Gazoo Gazoo - 6 months ago 11
Python Question

Function inside of Object generating different print output than stand-alone function in Python 3.5

I have the following stand-alone function for printing arguments:

def multiArgsPrinter2(*args):
testString = '';
for count, thing in enumerate(args):
testString += str(thing) + ","

return testString


Which when run like this:

retval = multiArgsPrinter2(20, 30, 40)
print(retval)


prints 20,30,40, - as expected. I then make a class with this functionality inside:

class TestHelper2:
"""The TestHelper Class"""

def multiArgsPrinter3(*args):
testString = '';
for count, thing in enumerate(args):
testString += str(thing) + ","

print(testString)
return testString


No matter where I print this result, either as a returned value or inside the class the output I get looks like this:

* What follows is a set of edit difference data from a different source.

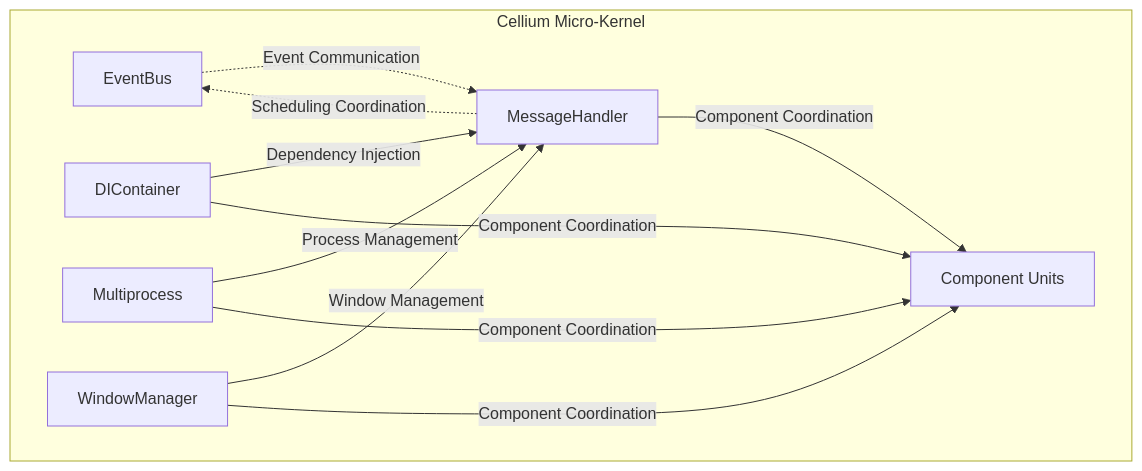
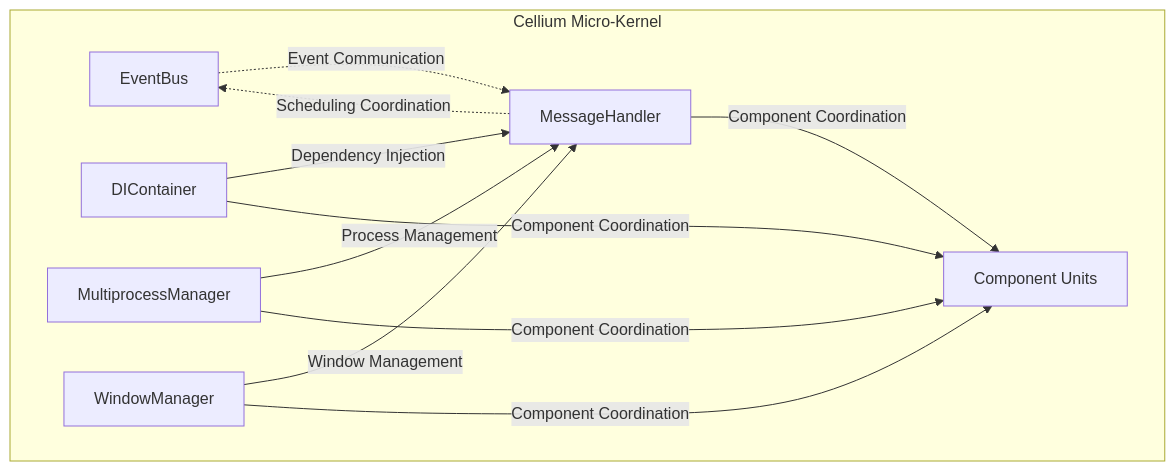
Before and after one commit to xiaojinao/Cellium-Serial: the fourth of 4 diagrams in README.en.md, drawn with Mermaid. The commit also changed other lines of this file and 2 other files, not shown here.

````diff
--- a/README.en.md
+++ b/README.en.md
@@ -267,20 +281,20 @@
 ```mermaid
 flowchart TB
     subgraph Kernel["Cellium Micro-Kernel"]
         EB["EventBus"]
         MH["MessageHandler"]
         DI["DIContainer"]
-        MP["Multiprocess"]
+        MP["MultiprocessManager"]
         WM["WindowManager"]
         Components["Component Units"]
     end
 
     MH -.->|"Scheduling Coordination"| EB
     EB -.->|"Event Communication"| MH
     
     DI -->|"Dependency Injection"| MH
     MP -->|"Process Management"| MH
     WM -->|"Window Management"| MH
     
     MH & DI & MP & WM -->|"Component Coordination"| Components
 ```
````
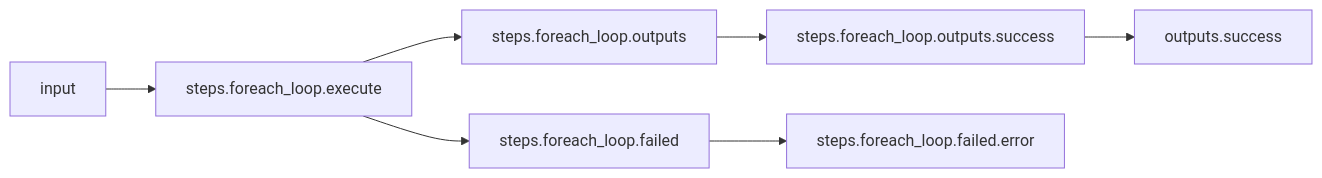
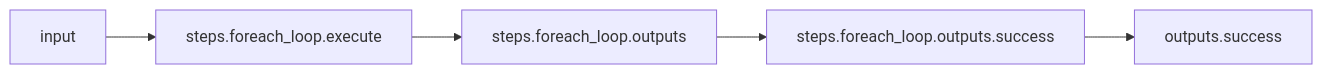
The first of 2 diagrams in basic-examples/bind-constants/README.md (arcalot/arcaflow-workflows), drawn with Mermaid before and after one commit. The commit also changed other lines of this file and 49 other files, not shown here.

````diff
--- a/basic-examples/bind-constants/README.md
+++ b/basic-examples/bind-constants/README.md
@@ -37,14 +63,9 @@
 ```mermaid
 %% Mermaid markdown workflow
 flowchart LR
 %% Success path
 input-->steps.foreach_loop.execute
 steps.foreach_loop.execute-->steps.foreach_loop.outputs
 steps.foreach_loop.outputs-->steps.foreach_loop.outputs.success
 steps.foreach_loop.outputs.success-->outputs.success
-%% Error path
-steps.foreach_loop.execute-->steps.foreach_loop.failed
-steps.foreach_loop.failed-->steps.foreach_loop.failed.error
-%% Mermaid end
-
 ```
````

<TestHelper2.TestHelper2 object at 0x00F6ABB0>,20,30,40,


which puzzles me. Any clues to what I'm not grasping?

Bonus points if you can tell me why calling yet another function inside an object has a habit of causing parentheses () to be attached around the return value?

Answer

Functions defined in a class are by default instance methods. This means that they are implicitly passed an instance of the class and the function signature should reflect that. For example:

class Example:
    def print_stuff(self, *args):
        print 'My *self* is {}'.format(self)
        print 'My *args* is {}'.format(args)

Example().print_stuff(1, 2, 3)
# My *self* is <__main__.Example instance at 0x012D4210>
# My *args* is (1, 2, 3)

Python provides two decorators in order to change the signature of a function defined inside a class, staticmethod and classmethod. They are most often used with the decorator syntax (beyond the scope of this response) and are functions that accept a function as an argument and return a new, altered function.

staticmethod removes the implicit self argument from a function inside a class.

class Example:
    @staticmethod
    def print_stuff(*args):
        # No more self...
        print 'My *args* is {}'.format(args)

Example().print_stuff(1, 2, 3)
# My *args* is (1, 2, 3)

A hypothetical implementation of staticmethod might look something like this:

def staticmethod_example(func):
    def wrapper(self, *args, **kwargs):
        return func(*args, **kwargs) # Notice how *self* is thrown away
    return wrapper

classmethod removes the implicit self argument from a function, but adds the instance class as an argument instead.

class Example:
    @classmethod
    def print_stuff(cls, *args):
        print 'My *cls* is {}'.format(cls)
        print 'My *args* is {}'.format(args)

Example().print_stuff(1, 2, 3)
# My *cls* is __main__.Example
# My *args* is (1, 2, 3)

A hypothetical implementation of classmethod might look something like this:

def classmethod_example(func):
    def wrapper(self, *args, **kwargs):
        return func(self.__class__, *args, **kwargs) # Substitute *cls* for *self*
    return wrapper

To answer your question, your function call is printing the instance of the class because it is being passed self implicitly. If you add the staticmethod decorator above the function declaration, it will work as intended.